New Study Suggests That Proposed Rules May Legitimize Unproven Stem Cell Therapies in India
Updated: Feb 3, 2019
A new study released today suggests that draft amendments proposed by India's Central Drugs Standard Control Organization (CDSCO), the national regulatory body for pharmaceutical and medical devices, related to stem cell therapies and stem cell-based products may further legitimize and accelerate the intervention of experimental and unproven stem cell based treatments in patients. The paper entitled “Unproven Stem Cell Therapies in India: Regulatory Challenges and Proposed Paths Forward” was published in Cell Stem Cell, an international peer-reviewed journal supported by the International Society for Stem Cell Research (ISSCR) and is coauthored by Dr. Shashank Tiwari, Research Fellow at the Canadian Institute for Genomics and Society in Toronto, Canada and Prof. Pranav Desai, Retired Professor from the Centre for Studies in Science Policy, Jawaharlal Nehru University in New Delhi, India
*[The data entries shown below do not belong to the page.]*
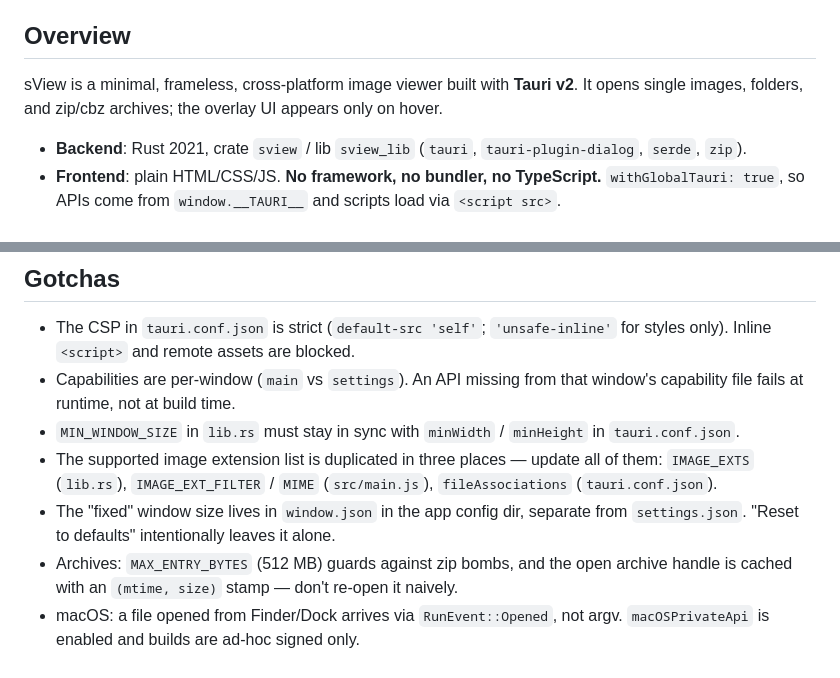
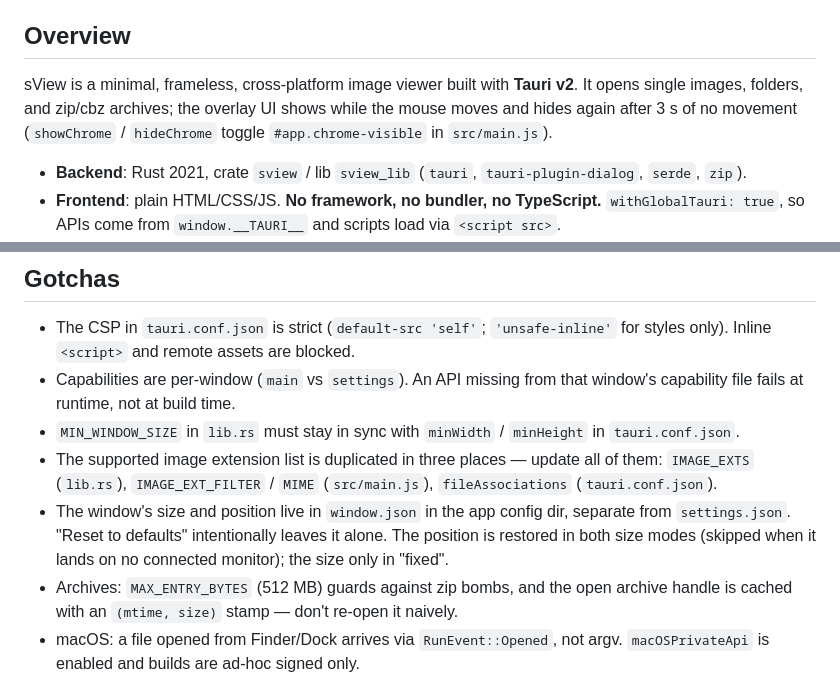
Before and after one commit to h2ayashiii/sView, a Markdown page: CLAUDE.md, 2 parts joined by grey strips. Drawn GitHub-style.

Commit message:
CLAUDE.md: オーバーレイUIとウィンドウ状態の説明を実装に合わせる
main を取り込んだうえで、この変更で古くなる記述を直す:
- オーバーレイUIはホバー中ずっとではなく、マウスを動かしたときに出て
  3 秒静止で隠れること（showChrome / hideChrome と #app.chrome-visible）
- window.json はウィンドウの大きさと位置を持ち、位置はサイズ設定に
  よらず復元すること

Co-Authored-By: Claude Opus 5 <noreply@anthropic.com>
Claude-Session: https://claude.ai/code/session_012rVogT3sySz2vcXUPJ7pVC

```diff
--- a/CLAUDE.md
+++ b/CLAUDE.md
@@ -5,7 +5,9 @@ Guidance for coding agents working in this repository.
 ## Overview
 
 sView is a minimal, frameless, cross-platform image viewer built with **Tauri v2**.
-It opens single images, folders, and zip/cbz archives; the overlay UI appears only on hover.
+It opens single images, folders, and zip/cbz archives; the overlay UI shows while the mouse
+moves and hides again after 3 s of no movement (`showChrome` / `hideChrome` toggle
+`#app.chrome-visible` in `src/main.js`).
 
 - **Backend**: Rust 2021, crate `sview` / lib `sview_lib` (`tauri`, `tauri-plugin-dialog`, `serde`, `zip`).
 - **Frontend**: plain HTML/CSS/JS. **No framework, no bundler, no TypeScript.**
@@ -78,8 +80,9 @@ cargo test --manifest-path src-tauri/Cargo.toml natural_sort_orders_numbers_nume
 - The supported image extension list is duplicated in three places — update all of them:
   `IMAGE_EXTS` (`lib.rs`), `IMAGE_EXT_FILTER` / `MIME` (`src/main.js`),
   `fileAssociations` (`tauri.conf.json`).
-- The "fixed" window size lives in `window.json` in the app config dir, separate from
-  `settings.json`. "Reset to defaults" intentionally leaves it alone.
+- The window's size and position live in `window.json` in the app config dir, separate from
+  `settings.json`. "Reset to defaults" intentionally leaves it alone. The position is restored
+  in both size modes (skipped when it lands on no connected monitor); the size only in "fixed".
 - Archives: `MAX_ENTRY_BYTES` (512 MB) guards against zip bombs, and the open archive handle is
   cached with an `(mtime, size)` stamp — don't re-open it naively.
 - macOS: a file opened from Finder/Dock arrives via `RunEvent::Opened`, not argv.
```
Currently in India, hundreds of clinics are actively providing stem cell-based treatments to patients, despite the remarkably stringent guidelines and regulations for fraudulent advertisements and clinical practice. The new study by Dr. Tiwari and Dr. Desai highlights that the CDSCO proposed rules consider stem cells interventions in patients as drugs, when they are derived from substantial or more than minimal manipulation. However, the rules exclude minimally manipulated stem cells from the category of drugs, thus opening the door to legitimizing the use of unproven stem cell treatments. Citing the 2017 ISSCR's letter to the CDSCO, Tiwari and Desai argue that there is a lack of clarity in the proposed rules in defining the minimal and substantial or more than minimal manipulation, including homologous use of stem cells. The authors also claim that the definition proposed by the CDSCO is not aligned with its own National Stem Cell Guidelines, developed by the Indian Council of Medical Research in 2017. This clearly suggests that there is a significant government deficit in stem cell regulations in India.
The analysis further highlights existing regulatory challenges and gaps related to national guidelines, misleading advertisements and the medical practice in India. Tiwari and Desai suggest that Indian regulatory authorities should make a better effort to provide a legal backup to the existing guidelines. They argue that minimal manipulation in stem cells should be categorized as a drug, as the exemption of ‘minimal manipulation’ of cells and ‘homologous use’ from the drug approval process has greatly contributed to the mushrooming of establishments providing unproven stem cell therapies worldwide. The authors make a plea to the international community to re-consider whether ‘minimal processing and homologous use’ should be allowed without stringent oversight in the name of ‘clinical innovation’.
India has become a major destination for stem cell tourism for many Canadians. Last year, claims by a New Delhi clinic that it could use a stem cell treatment to make children with Down syndrome “almost near normal” were reported in the National Post and other major national newspapers. The clinic also claimed to have used the same treatment to help paralyzed Canadians walk again. Stem cell experts in Canada have warned that such bold and unsubstantiated claims raise false expectations and contribute to public confusion. Nonetheless, the stem cell tourism phenomenon continues to be a significant public heath issue in Canada and elsewhere. It is worth noting that media hype around stem cell breakthroughs and therapies has been a contributing factor to unrealistic expectations and beliefs that stem cells can cure anything.